EXERCISE DIRECTIONS: Of the lines below, report only those that contain "MagnetometerEvent".

DATA UNDER STUDY:
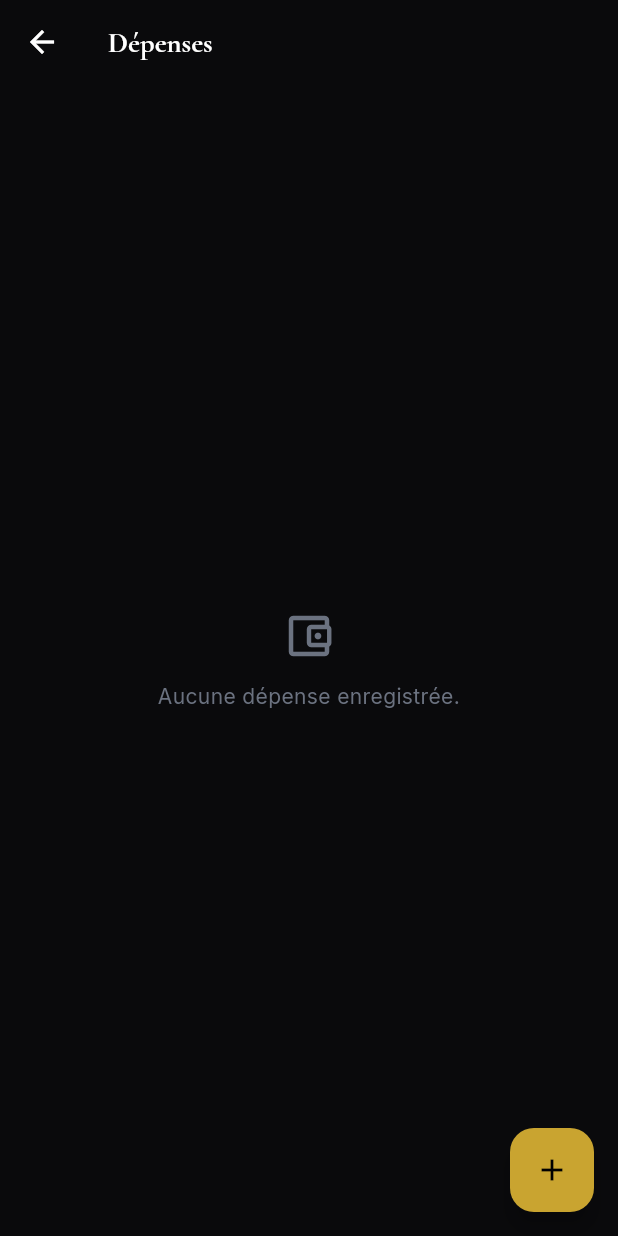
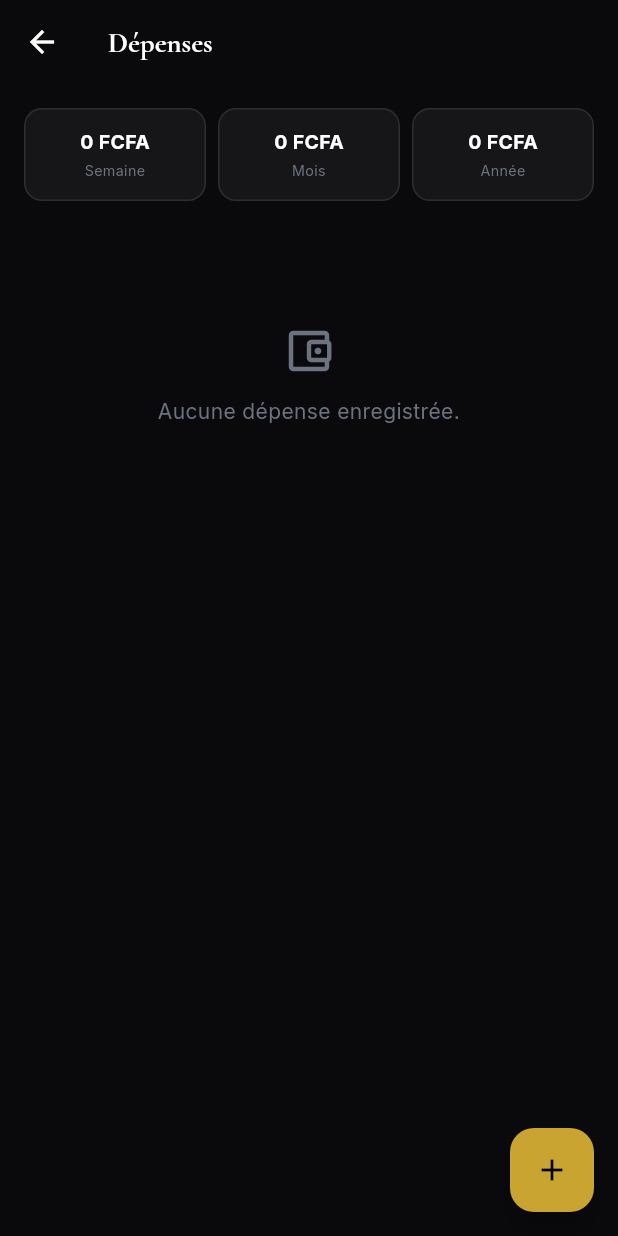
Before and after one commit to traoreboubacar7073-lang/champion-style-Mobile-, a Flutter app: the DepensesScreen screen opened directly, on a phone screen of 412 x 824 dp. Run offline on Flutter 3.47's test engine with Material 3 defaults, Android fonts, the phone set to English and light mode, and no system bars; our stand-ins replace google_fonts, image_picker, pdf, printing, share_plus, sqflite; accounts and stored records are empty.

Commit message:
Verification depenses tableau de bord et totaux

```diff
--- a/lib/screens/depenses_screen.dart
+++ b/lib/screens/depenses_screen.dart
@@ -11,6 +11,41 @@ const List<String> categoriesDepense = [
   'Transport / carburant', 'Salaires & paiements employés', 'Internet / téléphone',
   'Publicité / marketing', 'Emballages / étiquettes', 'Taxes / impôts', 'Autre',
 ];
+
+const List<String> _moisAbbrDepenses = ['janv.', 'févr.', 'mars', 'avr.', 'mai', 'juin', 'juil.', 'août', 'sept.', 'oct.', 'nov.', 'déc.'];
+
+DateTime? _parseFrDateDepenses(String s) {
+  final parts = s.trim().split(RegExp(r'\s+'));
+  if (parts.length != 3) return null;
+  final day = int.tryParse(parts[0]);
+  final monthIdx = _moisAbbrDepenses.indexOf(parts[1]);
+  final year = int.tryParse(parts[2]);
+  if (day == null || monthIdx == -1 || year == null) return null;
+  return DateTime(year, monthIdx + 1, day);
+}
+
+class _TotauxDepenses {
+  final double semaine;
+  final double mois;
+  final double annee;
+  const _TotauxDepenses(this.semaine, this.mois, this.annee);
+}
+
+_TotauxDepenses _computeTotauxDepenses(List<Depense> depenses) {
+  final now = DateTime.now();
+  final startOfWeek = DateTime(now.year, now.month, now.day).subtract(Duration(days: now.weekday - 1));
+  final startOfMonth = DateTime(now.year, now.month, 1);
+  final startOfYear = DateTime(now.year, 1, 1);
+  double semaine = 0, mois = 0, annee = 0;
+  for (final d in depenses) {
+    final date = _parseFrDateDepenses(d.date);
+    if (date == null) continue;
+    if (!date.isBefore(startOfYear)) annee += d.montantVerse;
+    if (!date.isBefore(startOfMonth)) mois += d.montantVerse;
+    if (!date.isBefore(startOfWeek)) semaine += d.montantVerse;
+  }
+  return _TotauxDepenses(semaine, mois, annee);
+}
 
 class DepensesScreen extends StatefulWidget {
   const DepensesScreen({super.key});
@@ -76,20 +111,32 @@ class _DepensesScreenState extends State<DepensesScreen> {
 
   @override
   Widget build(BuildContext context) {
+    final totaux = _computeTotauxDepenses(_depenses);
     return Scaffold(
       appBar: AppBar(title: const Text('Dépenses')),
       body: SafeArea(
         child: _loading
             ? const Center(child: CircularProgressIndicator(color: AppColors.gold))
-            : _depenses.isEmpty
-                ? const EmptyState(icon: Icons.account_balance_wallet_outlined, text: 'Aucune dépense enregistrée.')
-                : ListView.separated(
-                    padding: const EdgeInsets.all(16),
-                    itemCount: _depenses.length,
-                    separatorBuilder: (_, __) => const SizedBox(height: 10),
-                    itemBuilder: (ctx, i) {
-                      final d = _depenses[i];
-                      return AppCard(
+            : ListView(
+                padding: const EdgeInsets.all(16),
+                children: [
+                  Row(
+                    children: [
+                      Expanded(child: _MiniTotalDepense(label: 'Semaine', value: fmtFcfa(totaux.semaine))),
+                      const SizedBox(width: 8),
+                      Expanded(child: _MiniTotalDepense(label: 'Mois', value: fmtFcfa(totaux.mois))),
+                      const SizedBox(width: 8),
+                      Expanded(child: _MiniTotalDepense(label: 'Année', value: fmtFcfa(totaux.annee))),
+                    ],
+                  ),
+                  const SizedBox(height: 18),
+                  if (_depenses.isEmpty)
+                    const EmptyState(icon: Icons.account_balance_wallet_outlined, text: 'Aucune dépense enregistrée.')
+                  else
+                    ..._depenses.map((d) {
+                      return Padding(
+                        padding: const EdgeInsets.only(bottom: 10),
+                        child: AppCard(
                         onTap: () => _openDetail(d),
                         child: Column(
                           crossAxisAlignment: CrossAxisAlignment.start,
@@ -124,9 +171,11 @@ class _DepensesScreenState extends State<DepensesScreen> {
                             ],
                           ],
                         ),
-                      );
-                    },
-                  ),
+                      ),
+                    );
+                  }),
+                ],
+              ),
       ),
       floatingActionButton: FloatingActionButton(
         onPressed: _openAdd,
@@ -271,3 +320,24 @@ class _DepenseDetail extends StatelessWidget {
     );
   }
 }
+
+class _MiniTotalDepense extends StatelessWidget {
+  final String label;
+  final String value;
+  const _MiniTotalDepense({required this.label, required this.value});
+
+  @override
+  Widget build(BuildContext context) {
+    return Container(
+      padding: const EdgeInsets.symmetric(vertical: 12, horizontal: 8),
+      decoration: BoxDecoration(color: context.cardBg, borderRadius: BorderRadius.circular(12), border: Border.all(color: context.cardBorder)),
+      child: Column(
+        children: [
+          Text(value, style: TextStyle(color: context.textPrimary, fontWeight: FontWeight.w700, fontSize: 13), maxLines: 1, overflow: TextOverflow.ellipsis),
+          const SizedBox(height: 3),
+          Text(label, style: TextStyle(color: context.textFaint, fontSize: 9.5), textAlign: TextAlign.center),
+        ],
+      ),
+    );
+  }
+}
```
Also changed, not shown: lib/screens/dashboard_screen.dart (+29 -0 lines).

---

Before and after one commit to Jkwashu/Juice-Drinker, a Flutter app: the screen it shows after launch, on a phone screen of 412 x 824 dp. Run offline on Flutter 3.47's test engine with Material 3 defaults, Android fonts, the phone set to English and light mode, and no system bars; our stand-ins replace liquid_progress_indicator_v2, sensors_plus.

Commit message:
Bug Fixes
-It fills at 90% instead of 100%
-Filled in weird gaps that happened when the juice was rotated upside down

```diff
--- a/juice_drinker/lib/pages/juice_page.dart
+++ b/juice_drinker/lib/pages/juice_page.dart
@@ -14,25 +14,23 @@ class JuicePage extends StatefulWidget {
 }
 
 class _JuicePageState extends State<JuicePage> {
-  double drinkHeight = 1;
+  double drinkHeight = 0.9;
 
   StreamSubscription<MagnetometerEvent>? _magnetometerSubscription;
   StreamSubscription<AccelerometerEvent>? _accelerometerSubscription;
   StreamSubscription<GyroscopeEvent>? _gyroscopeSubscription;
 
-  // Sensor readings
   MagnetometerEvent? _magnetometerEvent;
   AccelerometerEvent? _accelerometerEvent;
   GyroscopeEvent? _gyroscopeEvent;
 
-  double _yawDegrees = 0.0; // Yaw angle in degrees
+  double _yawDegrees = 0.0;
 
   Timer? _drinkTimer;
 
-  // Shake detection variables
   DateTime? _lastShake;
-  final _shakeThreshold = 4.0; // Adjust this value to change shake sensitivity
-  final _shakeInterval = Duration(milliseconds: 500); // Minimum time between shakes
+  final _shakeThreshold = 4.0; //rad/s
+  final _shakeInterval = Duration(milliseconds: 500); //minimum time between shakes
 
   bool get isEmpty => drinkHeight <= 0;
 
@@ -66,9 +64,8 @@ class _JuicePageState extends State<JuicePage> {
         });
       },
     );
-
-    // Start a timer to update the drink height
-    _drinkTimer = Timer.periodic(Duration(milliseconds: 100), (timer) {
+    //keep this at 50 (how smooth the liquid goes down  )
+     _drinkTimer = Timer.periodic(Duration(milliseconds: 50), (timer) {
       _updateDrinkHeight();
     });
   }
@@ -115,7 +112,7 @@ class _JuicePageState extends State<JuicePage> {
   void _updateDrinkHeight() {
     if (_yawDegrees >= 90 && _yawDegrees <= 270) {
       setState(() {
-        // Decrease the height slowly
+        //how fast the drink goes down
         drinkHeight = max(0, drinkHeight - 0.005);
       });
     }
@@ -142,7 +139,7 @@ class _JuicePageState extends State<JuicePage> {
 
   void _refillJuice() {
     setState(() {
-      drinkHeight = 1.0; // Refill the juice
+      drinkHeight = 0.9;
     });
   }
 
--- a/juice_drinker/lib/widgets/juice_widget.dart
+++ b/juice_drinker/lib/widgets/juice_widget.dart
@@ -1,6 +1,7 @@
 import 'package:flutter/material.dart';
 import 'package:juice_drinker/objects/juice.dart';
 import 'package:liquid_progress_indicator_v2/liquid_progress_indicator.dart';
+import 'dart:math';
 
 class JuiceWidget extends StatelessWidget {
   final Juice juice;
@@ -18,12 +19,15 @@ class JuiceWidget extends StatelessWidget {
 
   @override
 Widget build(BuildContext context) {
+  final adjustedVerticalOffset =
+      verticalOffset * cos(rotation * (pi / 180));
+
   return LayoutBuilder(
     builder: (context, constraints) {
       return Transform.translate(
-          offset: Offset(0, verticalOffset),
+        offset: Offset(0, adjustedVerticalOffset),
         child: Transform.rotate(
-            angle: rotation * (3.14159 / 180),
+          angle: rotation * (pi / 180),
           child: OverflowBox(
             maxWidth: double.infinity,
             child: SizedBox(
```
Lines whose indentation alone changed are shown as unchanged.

* * *

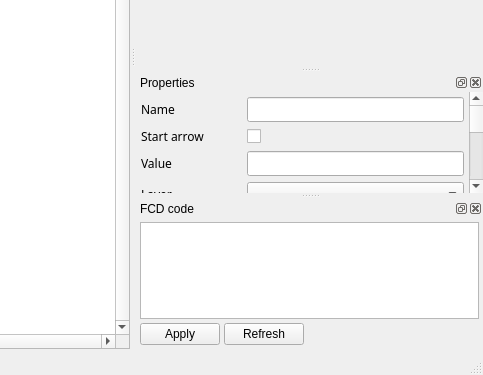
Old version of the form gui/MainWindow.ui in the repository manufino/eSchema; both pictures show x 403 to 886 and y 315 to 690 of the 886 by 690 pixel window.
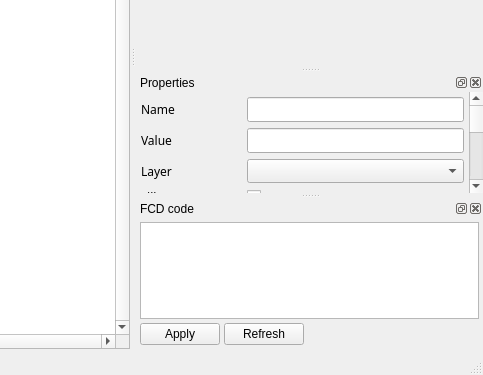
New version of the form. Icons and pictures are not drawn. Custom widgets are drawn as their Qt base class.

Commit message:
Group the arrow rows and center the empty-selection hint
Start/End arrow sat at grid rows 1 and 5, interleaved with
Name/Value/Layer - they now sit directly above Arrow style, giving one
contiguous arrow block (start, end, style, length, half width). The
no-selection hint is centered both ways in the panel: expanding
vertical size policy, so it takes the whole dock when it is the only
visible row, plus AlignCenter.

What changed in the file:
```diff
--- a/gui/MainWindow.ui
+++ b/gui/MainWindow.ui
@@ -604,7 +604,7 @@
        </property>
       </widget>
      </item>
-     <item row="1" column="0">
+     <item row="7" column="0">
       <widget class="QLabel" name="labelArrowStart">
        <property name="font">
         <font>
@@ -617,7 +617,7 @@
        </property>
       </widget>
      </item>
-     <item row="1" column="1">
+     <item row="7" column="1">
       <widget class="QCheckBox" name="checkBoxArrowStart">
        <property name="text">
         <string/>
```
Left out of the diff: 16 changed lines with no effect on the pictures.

TASK OUTPUT:
   StreamSubscription<MagnetometerEvent>? _magnetometerSubscription;
   MagnetometerEvent? _magnetometerEvent;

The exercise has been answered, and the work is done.